Structured diff data:
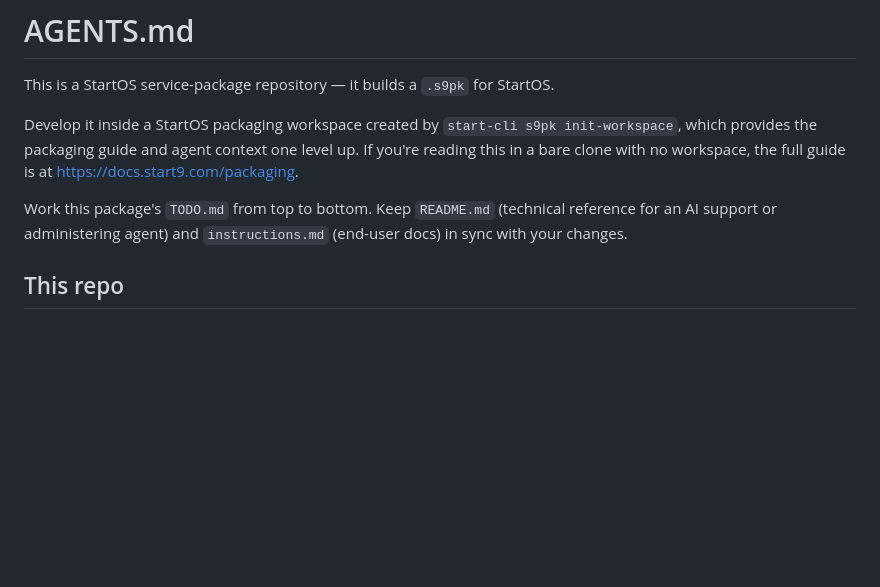
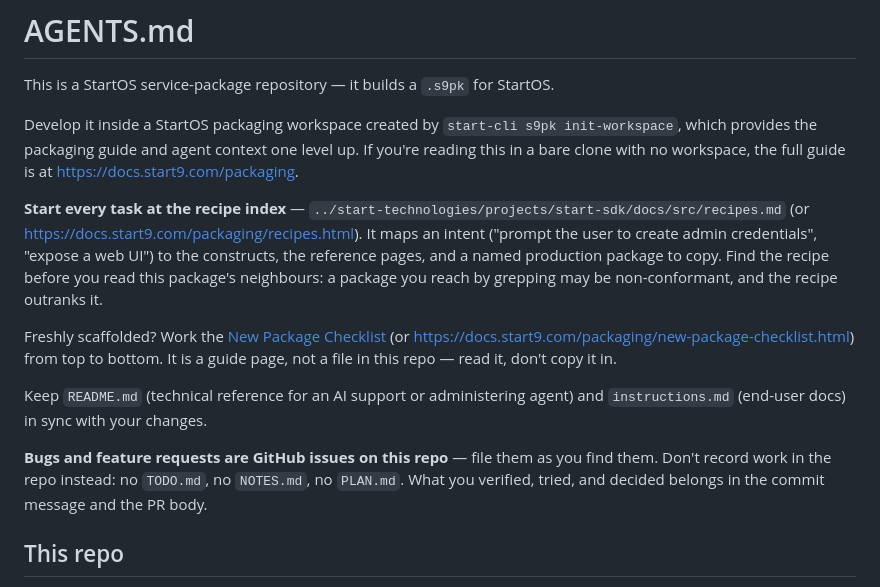
Before and after one commit to Start9Labs/synapse-startos, a Markdown page: AGENTS.md, the part around the change. GitHub-like rendering; blank space fills up the shorter version.

Commit message:
docs: sync AGENTS.md boilerplate to the package template
Replaces the preamble with the current package-template text: adds the recipe-index
paragraph and the New Package Checklist pointer, and drops the retired per-package
TODO.md in favour of GitHub issues on the package repo.

```diff
--- a/AGENTS.md
+++ b/AGENTS.md
@@ -6,7 +6,23 @@ Develop it inside a StartOS packaging workspace created by `start-cli s9pk init-
 which provides the packaging guide and agent context one level up. If you're reading this in a
 bare clone with no workspace, the full guide is at <https://docs.start9.com/packaging>.
 
-Work this package's `TODO.md` from top to bottom. Keep `README.md` (technical reference for an AI support or administering agent) and `instructions.md` (end-user docs) in sync with your changes.
+**Start every task at the recipe index** — `../start-technologies/projects/start-sdk/docs/src/recipes.md`
+(or <https://docs.start9.com/packaging/recipes.html>). It maps an intent ("prompt the user to create
+admin credentials", "expose a web UI") to the constructs, the reference pages, and a named production
+package to copy. Find the recipe before you read this package's neighbours: a package you reach by
+grepping may be non-conformant, and the recipe outranks it.
+
+Freshly scaffolded? Work the
+[New Package Checklist](../start-technologies/projects/start-sdk/docs/src/new-package-checklist.md)
+(or <https://docs.start9.com/packaging/new-package-checklist.html>) from top to bottom. It is a
+guide page, not a file in this repo — read it, don't copy it in.
+
+Keep `README.md` (technical reference for an AI support or administering agent) and
+`instructions.md` (end-user docs) in sync with your changes.
+
+**Bugs and feature requests are GitHub issues on this repo** — file them as you find them.
+Don't record work in the repo instead: no `TODO.md`, no `NOTES.md`, no `PLAN.md`. What you
+verified, tried, and decided belongs in the commit message and the PR body.
 
 ## This repo
 
```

▶ WORK REQUEST
Write out the entries above verbatim; the pictures do not belong in your copy.

▶ FINAL ANSWER
Before and after one commit to Start9Labs/synapse-startos, a Markdown page: AGENTS.md, the part around the change. GitHub-like rendering; blank space fills up the shorter version.

Commit message:
docs: sync AGENTS.md boilerplate to the package template
Replaces the preamble with the current package-template text: adds the recipe-index
paragraph and the New Package Checklist pointer, and drops the retired per-package
TODO.md in favour of GitHub issues on the package repo.

```diff
--- a/AGENTS.md
+++ b/AGENTS.md
@@ -6,7 +6,23 @@ Develop it inside a StartOS packaging workspace created by `start-cli s9pk init-
 which provides the packaging guide and agent context one level up. If you're reading this in a
 bare clone with no workspace, the full guide is at <https://docs.start9.com/packaging>.
 
-Work this package's `TODO.md` from top to bottom. Keep `README.md` (technical reference for an AI support or administering agent) and `instructions.md` (end-user docs) in sync with your changes.
+**Start every task at the recipe index** — `../start-technologies/projects/start-sdk/docs/src/recipes.md`
+(or <https://docs.start9.com/packaging/recipes.html>). It maps an intent ("prompt the user to create
+admin credentials", "expose a web UI") to the constructs, the reference pages, and a named production
+package to copy. Find the recipe before you read this package's neighbours: a package you reach by
+grepping may be non-conformant, and the recipe outranks it.
+
+Freshly scaffolded? Work the
+[New Package Checklist](../start-technologies/projects/start-sdk/docs/src/new-package-checklist.md)
+(or <https://docs.start9.com/packaging/new-package-checklist.html>) from top to bottom. It is a
+guide page, not a file in this repo — read it, don't copy it in.
+
+Keep `README.md` (technical reference for an AI support or administering agent) and
+`instructions.md` (end-user docs) in sync with your changes.
+
+**Bugs and feature requests are GitHub issues on this repo** — file them as you find them.
+Don't record work in the repo instead: no `TODO.md`, no `NOTES.md`, no `PLAN.md`. What you
+verified, tried, and decided belongs in the commit message and the PR body.
 
 ## This repo
 
```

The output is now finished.